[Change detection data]
▼

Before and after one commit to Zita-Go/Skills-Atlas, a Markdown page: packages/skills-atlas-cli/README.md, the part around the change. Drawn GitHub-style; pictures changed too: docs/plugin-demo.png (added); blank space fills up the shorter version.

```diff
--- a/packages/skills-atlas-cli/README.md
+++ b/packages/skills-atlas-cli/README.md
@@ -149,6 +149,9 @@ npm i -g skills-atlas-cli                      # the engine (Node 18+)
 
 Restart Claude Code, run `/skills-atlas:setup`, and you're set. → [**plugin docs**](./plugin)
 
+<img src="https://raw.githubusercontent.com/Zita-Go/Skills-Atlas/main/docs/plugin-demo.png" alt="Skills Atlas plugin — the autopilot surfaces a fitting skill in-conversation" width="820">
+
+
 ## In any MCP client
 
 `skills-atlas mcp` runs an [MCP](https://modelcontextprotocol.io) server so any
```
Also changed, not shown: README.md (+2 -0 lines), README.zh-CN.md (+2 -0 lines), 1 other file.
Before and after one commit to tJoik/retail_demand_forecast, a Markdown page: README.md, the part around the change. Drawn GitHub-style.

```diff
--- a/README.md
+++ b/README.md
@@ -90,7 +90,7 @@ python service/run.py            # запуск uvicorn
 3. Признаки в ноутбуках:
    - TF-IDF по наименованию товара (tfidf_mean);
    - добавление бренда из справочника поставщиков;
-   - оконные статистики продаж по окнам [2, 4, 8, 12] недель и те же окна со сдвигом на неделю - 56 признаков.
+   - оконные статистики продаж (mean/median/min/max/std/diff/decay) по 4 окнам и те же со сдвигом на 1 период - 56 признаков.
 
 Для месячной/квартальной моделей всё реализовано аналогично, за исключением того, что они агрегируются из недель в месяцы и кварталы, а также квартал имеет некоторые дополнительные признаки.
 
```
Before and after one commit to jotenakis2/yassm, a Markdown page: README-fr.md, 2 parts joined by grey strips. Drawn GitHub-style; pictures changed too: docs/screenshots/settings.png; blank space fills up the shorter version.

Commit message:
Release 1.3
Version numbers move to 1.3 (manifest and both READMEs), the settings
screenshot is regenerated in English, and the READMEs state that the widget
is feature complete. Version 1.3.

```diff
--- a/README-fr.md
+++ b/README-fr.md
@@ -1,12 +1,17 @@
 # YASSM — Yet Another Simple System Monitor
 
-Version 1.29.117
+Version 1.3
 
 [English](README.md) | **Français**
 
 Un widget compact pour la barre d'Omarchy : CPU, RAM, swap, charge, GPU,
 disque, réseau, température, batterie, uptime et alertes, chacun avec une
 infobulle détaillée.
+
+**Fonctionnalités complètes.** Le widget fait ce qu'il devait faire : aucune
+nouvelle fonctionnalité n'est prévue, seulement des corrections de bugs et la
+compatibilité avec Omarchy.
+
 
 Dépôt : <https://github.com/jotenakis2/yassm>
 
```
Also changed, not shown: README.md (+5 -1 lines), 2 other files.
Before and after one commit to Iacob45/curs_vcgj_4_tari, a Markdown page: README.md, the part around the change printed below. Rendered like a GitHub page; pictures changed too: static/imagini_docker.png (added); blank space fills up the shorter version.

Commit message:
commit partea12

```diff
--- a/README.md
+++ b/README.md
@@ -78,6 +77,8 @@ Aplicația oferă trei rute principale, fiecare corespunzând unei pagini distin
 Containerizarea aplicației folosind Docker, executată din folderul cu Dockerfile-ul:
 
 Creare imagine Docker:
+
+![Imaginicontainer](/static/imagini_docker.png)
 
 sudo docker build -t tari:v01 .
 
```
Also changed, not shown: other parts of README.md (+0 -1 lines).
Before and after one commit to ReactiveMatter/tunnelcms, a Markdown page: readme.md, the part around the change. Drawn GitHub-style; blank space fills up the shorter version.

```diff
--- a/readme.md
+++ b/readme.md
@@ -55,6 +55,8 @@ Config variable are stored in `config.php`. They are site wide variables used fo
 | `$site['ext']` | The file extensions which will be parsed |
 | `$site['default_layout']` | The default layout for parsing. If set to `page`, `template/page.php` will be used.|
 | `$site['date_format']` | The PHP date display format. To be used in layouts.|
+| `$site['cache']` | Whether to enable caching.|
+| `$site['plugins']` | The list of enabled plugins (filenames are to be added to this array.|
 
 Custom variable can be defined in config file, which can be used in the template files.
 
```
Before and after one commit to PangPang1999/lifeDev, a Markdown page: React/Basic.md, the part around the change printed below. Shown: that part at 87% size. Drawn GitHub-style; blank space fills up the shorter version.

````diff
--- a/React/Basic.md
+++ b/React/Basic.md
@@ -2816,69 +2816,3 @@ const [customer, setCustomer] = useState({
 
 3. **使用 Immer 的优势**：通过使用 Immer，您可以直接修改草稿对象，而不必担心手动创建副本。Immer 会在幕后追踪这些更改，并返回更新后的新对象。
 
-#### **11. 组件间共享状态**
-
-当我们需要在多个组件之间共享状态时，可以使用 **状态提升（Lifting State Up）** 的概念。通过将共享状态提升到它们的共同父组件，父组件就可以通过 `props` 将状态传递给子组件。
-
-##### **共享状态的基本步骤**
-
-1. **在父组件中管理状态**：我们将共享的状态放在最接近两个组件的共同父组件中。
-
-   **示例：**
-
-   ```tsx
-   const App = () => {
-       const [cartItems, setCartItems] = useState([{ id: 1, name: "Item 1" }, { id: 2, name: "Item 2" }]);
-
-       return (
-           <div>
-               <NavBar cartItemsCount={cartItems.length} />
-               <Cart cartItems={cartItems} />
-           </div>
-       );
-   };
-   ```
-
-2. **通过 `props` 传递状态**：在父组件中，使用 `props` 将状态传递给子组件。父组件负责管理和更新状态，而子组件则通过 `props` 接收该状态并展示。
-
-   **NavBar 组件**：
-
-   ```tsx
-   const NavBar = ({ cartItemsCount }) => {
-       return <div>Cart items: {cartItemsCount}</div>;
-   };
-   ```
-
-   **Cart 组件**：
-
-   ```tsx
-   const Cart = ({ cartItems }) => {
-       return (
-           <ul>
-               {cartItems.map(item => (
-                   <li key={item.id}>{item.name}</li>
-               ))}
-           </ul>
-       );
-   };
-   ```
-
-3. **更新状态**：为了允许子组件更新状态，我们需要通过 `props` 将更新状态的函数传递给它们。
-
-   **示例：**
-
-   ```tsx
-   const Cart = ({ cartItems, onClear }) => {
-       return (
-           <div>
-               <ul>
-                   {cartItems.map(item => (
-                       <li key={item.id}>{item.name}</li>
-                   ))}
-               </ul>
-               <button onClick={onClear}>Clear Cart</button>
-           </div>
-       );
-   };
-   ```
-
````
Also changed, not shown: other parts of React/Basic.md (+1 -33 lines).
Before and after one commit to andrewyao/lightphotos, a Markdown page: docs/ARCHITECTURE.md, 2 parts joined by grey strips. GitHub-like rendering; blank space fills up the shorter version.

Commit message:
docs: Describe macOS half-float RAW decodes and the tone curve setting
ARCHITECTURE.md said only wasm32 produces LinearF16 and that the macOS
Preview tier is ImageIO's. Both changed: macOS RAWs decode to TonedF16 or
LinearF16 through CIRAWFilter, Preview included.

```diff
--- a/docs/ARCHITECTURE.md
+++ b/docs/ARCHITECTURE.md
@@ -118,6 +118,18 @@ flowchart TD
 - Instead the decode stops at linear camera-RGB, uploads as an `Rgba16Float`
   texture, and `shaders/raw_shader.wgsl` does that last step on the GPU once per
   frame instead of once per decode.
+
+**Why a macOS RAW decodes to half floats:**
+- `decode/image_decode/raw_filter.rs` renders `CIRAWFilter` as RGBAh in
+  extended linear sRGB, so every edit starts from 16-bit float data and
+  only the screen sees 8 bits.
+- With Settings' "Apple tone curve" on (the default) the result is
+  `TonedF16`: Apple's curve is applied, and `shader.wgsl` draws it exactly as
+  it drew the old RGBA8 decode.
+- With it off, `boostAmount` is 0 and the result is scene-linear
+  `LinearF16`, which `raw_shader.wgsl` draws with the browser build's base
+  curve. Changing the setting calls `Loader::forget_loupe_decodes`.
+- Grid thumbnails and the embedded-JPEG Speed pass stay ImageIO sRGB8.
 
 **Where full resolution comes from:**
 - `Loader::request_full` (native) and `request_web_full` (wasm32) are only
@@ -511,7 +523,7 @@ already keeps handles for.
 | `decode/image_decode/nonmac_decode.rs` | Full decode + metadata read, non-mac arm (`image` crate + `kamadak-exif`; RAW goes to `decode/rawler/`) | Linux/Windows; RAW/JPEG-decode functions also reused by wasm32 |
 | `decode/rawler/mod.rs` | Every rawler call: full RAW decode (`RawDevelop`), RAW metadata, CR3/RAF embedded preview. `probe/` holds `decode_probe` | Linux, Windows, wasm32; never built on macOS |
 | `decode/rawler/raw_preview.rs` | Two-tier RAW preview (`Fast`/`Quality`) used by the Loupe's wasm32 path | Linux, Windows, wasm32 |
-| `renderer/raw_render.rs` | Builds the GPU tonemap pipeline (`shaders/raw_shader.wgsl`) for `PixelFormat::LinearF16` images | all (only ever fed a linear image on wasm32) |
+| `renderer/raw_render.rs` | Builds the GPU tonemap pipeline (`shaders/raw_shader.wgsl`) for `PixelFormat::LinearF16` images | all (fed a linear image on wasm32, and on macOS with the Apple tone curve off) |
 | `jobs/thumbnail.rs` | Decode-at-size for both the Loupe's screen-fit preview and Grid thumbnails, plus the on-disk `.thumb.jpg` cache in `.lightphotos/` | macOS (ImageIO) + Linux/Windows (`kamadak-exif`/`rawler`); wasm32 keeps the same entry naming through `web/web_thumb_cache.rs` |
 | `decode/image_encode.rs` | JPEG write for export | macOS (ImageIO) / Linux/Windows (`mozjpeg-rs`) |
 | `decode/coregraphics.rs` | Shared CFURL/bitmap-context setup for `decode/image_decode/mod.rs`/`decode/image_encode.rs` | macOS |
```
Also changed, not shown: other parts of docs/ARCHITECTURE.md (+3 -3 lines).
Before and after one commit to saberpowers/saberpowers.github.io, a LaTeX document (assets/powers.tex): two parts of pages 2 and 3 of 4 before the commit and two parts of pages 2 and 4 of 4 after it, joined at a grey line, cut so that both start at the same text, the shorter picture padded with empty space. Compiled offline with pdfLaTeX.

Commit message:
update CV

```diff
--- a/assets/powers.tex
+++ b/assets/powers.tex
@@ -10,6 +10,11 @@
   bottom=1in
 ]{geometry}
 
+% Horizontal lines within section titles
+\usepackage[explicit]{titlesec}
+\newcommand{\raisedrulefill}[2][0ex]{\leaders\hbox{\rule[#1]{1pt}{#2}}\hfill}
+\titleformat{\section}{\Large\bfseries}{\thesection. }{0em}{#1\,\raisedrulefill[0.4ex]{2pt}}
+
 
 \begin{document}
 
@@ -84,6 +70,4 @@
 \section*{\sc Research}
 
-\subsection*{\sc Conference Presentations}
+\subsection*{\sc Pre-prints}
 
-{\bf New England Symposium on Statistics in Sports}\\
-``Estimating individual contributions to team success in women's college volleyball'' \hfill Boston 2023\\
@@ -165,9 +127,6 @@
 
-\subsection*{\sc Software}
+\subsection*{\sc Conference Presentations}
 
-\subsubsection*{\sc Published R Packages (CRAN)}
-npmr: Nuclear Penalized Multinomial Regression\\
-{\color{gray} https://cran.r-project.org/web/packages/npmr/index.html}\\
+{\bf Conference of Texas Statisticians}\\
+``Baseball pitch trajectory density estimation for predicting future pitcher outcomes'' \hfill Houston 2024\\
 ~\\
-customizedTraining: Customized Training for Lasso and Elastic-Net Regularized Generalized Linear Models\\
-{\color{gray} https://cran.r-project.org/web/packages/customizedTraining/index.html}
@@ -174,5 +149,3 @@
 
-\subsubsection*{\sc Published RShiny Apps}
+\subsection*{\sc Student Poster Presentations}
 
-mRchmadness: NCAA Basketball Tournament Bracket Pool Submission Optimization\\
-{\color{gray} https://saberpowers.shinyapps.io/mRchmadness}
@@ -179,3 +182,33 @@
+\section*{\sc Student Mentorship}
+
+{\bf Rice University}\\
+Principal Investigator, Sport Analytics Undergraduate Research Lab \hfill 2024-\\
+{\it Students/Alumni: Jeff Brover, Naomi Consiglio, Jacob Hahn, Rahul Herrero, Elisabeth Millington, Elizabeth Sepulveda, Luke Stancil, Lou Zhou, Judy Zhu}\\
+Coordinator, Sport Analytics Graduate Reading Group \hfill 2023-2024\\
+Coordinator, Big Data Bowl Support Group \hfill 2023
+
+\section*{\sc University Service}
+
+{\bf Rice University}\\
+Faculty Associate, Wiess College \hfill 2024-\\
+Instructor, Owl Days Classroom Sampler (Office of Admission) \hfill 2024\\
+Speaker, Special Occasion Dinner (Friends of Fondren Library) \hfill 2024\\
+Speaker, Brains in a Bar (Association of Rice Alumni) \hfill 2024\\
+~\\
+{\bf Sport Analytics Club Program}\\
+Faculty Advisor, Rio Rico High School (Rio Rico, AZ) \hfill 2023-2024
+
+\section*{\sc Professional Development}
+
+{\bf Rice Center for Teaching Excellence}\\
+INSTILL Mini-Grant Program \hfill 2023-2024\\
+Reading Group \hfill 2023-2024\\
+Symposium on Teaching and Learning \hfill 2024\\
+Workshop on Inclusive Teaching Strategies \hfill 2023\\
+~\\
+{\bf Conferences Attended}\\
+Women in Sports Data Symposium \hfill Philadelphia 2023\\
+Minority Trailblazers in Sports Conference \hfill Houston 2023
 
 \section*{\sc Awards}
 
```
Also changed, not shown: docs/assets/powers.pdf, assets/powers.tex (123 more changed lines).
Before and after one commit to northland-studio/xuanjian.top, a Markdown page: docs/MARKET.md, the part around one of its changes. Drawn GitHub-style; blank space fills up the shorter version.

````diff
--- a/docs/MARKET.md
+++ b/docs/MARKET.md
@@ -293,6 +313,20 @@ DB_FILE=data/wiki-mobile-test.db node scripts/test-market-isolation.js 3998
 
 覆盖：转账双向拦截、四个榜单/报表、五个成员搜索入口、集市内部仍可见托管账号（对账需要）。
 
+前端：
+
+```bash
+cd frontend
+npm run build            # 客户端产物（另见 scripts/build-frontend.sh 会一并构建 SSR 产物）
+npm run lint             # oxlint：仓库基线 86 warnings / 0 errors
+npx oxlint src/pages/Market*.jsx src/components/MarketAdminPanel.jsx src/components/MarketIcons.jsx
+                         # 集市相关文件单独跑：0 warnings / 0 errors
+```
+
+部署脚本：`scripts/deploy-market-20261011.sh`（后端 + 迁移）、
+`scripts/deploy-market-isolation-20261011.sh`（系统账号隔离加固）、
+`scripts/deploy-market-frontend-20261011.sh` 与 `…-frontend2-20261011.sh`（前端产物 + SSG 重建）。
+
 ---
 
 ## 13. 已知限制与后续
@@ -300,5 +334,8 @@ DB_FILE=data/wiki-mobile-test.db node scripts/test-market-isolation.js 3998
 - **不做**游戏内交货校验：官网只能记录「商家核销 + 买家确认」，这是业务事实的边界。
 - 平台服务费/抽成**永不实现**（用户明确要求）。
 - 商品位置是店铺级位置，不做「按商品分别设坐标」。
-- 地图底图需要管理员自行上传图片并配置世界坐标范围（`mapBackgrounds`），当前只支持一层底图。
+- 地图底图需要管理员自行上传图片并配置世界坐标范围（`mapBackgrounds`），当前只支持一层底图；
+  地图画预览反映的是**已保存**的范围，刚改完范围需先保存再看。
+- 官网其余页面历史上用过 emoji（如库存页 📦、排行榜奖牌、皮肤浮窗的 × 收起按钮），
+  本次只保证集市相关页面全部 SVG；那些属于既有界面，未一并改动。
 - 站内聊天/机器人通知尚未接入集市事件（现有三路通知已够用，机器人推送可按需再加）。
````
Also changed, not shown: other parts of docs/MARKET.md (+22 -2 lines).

▲

• [Exercise aim]: Select all lines with the word "template" from the entries above.

• [Task answer]:
 | `$site['default_layout']` | The default layout for parsing. If set to `page`, `template/page.php` will be used.|
 Custom variable can be defined in config file, which can be used in the template files.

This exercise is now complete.